Task details: Return the entries below in full. Keep every word as it is.

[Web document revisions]
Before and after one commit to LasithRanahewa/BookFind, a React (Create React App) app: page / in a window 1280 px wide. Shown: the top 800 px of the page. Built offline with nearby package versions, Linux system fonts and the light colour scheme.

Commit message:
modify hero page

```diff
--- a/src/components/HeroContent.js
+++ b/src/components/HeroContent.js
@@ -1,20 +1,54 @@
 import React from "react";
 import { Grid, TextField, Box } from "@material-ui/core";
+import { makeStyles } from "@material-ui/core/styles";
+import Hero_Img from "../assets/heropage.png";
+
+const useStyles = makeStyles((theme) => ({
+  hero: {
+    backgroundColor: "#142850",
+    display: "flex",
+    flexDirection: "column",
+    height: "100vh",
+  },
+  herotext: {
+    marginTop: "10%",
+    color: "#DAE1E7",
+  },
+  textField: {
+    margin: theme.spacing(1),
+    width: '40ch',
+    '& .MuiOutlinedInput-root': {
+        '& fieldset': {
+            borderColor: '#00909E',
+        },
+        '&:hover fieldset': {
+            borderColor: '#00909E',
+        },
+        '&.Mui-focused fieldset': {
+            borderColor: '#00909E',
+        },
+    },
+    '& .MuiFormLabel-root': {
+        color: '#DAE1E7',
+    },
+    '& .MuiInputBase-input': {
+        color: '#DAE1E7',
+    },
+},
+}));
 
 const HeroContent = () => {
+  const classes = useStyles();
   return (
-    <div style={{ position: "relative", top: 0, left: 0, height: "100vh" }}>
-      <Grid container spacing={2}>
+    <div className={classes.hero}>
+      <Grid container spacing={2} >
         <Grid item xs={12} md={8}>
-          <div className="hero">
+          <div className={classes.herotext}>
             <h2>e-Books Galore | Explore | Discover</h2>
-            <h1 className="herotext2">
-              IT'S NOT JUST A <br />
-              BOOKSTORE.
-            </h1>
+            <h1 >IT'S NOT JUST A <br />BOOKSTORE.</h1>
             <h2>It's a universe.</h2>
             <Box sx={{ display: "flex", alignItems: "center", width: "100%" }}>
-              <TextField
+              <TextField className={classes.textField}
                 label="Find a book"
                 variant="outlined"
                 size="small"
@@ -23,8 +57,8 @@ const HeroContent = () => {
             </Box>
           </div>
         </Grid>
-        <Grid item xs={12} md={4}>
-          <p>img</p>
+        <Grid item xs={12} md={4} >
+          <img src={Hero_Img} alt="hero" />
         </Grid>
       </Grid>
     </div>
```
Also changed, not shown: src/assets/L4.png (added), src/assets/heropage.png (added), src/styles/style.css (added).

Written response:
Before and after one commit to LasithRanahewa/BookFind, a React (Create React App) app: page / in a window 1280 px wide. Shown: the top 800 px of the page. Built offline with nearby package versions, Linux system fonts and the light colour scheme.

Commit message:
modify hero page

```diff
--- a/src/components/HeroContent.js
+++ b/src/components/HeroContent.js
@@ -1,20 +1,54 @@
 import React from "react";
 import { Grid, TextField, Box } from "@material-ui/core";
+import { makeStyles } from "@material-ui/core/styles";
+import Hero_Img from "../assets/heropage.png";
+
+const useStyles = makeStyles((theme) => ({
+  hero: {
+    backgroundColor: "#142850",
+    display: "flex",
+    flexDirection: "column",
+    height: "100vh",
+  },
+  herotext: {
+    marginTop: "10%",
+    color: "#DAE1E7",
+  },
+  textField: {
+    margin: theme.spacing(1),
+    width: '40ch',
+    '& .MuiOutlinedInput-root': {
+        '& fieldset': {
+            borderColor: '#00909E',
+        },
+        '&:hover fieldset': {
+            borderColor: '#00909E',
+        },
+        '&.Mui-focused fieldset': {
+            borderColor: '#00909E',
+        },
+    },
+    '& .MuiFormLabel-root': {
+        color: '#DAE1E7',
+    },
+    '& .MuiInputBase-input': {
+        color: '#DAE1E7',
+    },
+},
+}));
 
 const HeroContent = () => {
+  const classes = useStyles();
   return (
-    <div style={{ position: "relative", top: 0, left: 0, height: "100vh" }}>
-      <Grid container spacing={2}>
+    <div className={classes.hero}>
+      <Grid container spacing={2} >
         <Grid item xs={12} md={8}>
-          <div className="hero">
+          <div className={classes.herotext}>
             <h2>e-Books Galore | Explore | Discover</h2>
-            <h1 className="herotext2">
-              IT'S NOT JUST A <br />
-              BOOKSTORE.
-            </h1>
+            <h1 >IT'S NOT JUST A <br />BOOKSTORE.</h1>
             <h2>It's a universe.</h2>
             <Box sx={{ display: "flex", alignItems: "center", width: "100%" }}>
-              <TextField
+              <TextField className={classes.textField}
                 label="Find a book"
                 variant="outlined"
                 size="small"
@@ -23,8 +57,8 @@ const HeroContent = () => {
             </Box>
           </div>
         </Grid>
-        <Grid item xs={12} md={4}>
-          <p>img</p>
+        <Grid item xs={12} md={4} >
+          <img src={Hero_Img} alt="hero" />
         </Grid>
       </Grid>
     </div>
```
Also changed, not shown: src/assets/L4.png (added), src/assets/heropage.png (added), src/styles/style.css (added).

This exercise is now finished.